### Task brief
All the lines below need retyping exactly, apart from the images.

[Edit tracking data]
• • •

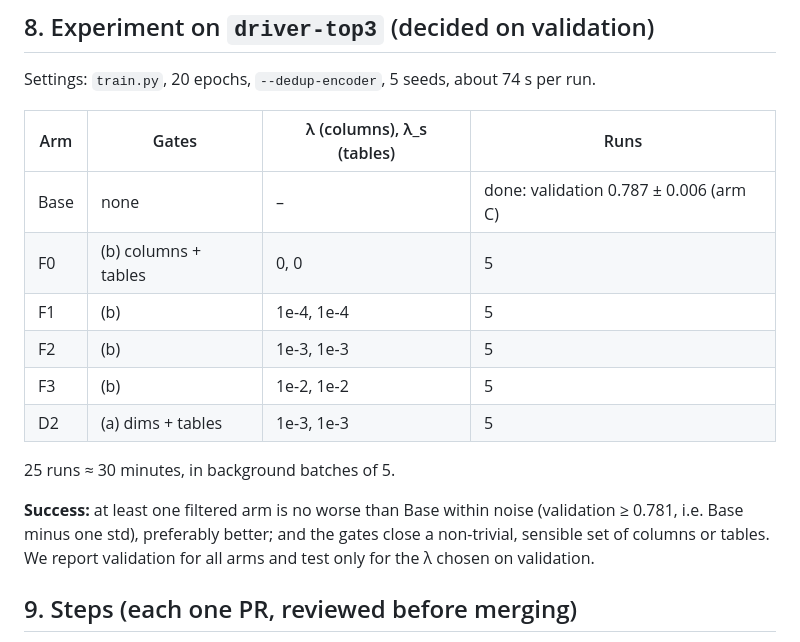
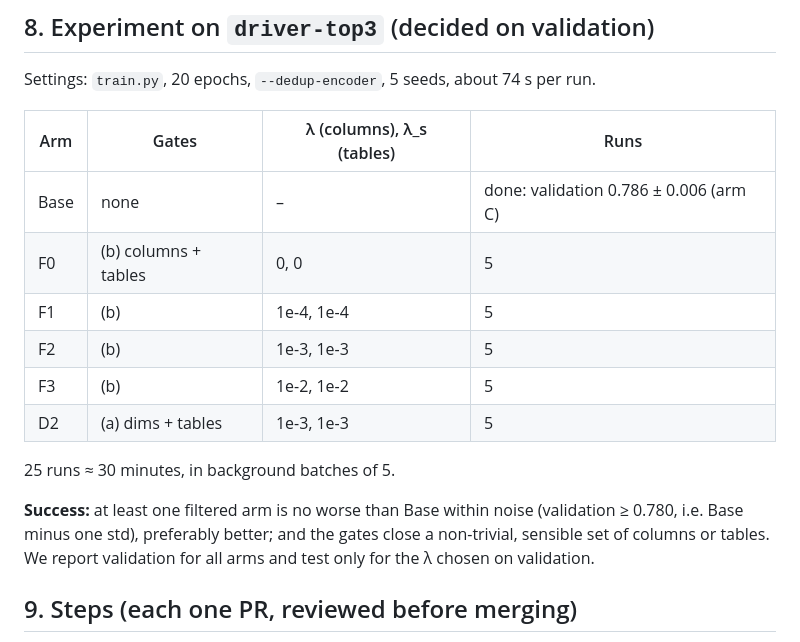
Before and after one commit to HARSHALK2598/cs224w-structural-optimizer, a Markdown page: plans/01-filtering-gates.md, the part around the change. GitHub-like rendering.

Commit message:
Plan 01: correct the Base validation mean (0.786, not 0.787)
Co-Authored-By: Claude Opus 5.5 <noreply@anthropic.com>
Claude-Session: https://claude.ai/code/session_01BkJQXbChFBXfmPb5UgAzHy

```diff
--- a/plans/01-filtering-gates.md
+++ b/plans/01-filtering-gates.md
@@ -335,7 +335,7 @@ Settings: `train.py`, 20 epochs, `--dedup-encoder`, 5 seeds, about 74 s per run.
 
 | Arm | Gates | λ (columns), λ_s (tables) | Runs |
 |---|---|---|---|
-| Base | none | – | done: validation 0.787 ± 0.006 (arm C) |
+| Base | none | – | done: validation 0.786 ± 0.006 (arm C) |
 | F0 | (b) columns + tables | 0, 0 | 5 |
 | F1 | (b) | 1e-4, 1e-4 | 5 |
 | F2 | (b) | 1e-3, 1e-3 | 5 |
@@ -345,7 +345,7 @@ Settings: `train.py`, 20 epochs, `--dedup-encoder`, 5 seeds, about 74 s per run.
 25 runs ≈ 30 minutes, in background batches of 5.
 
 **Success:** at least one filtered arm is no worse than Base within noise (validation
-≥ 0.781, i.e. Base minus one std), preferably better; and the gates close a non-trivial,
+≥ 0.780, i.e. Base minus one std), preferably better; and the gates close a non-trivial,
 sensible set of columns or tables. We report validation for all arms and test only for
 the λ chosen on validation.
 
```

• • •

### Exercise solution
Before and after one commit to HARSHALK2598/cs224w-structural-optimizer, a Markdown page: plans/01-filtering-gates.md, the part around the change. GitHub-like rendering.

Commit message:
Plan 01: correct the Base validation mean (0.786, not 0.787)
Co-Authored-By: Claude Opus 5.5 <noreply@anthropic.com>
Claude-Session: https://claude.ai/code/session_01BkJQXbChFBXfmPb5UgAzHy

```diff
--- a/plans/01-filtering-gates.md
+++ b/plans/01-filtering-gates.md
@@ -335,7 +335,7 @@ Settings: `train.py`, 20 epochs, `--dedup-encoder`, 5 seeds, about 74 s per run.
 
 | Arm | Gates | λ (columns), λ_s (tables) | Runs |
 |---|---|---|---|
-| Base | none | – | done: validation 0.787 ± 0.006 (arm C) |
+| Base | none | – | done: validation 0.786 ± 0.006 (arm C) |
 | F0 | (b) columns + tables | 0, 0 | 5 |
 | F1 | (b) | 1e-4, 1e-4 | 5 |
 | F2 | (b) | 1e-3, 1e-3 | 5 |
@@ -345,7 +345,7 @@ Settings: `train.py`, 20 epochs, `--dedup-encoder`, 5 seeds, about 74 s per run.
 25 runs ≈ 30 minutes, in background batches of 5.
 
 **Success:** at least one filtered arm is no worse than Base within noise (validation
-≥ 0.781, i.e. Base minus one std), preferably better; and the gates close a non-trivial,
+≥ 0.780, i.e. Base minus one std), preferably better; and the gates close a non-trivial,
 sensible set of columns or tables. We report validation for all arms and test only for
 the λ chosen on validation.
 
```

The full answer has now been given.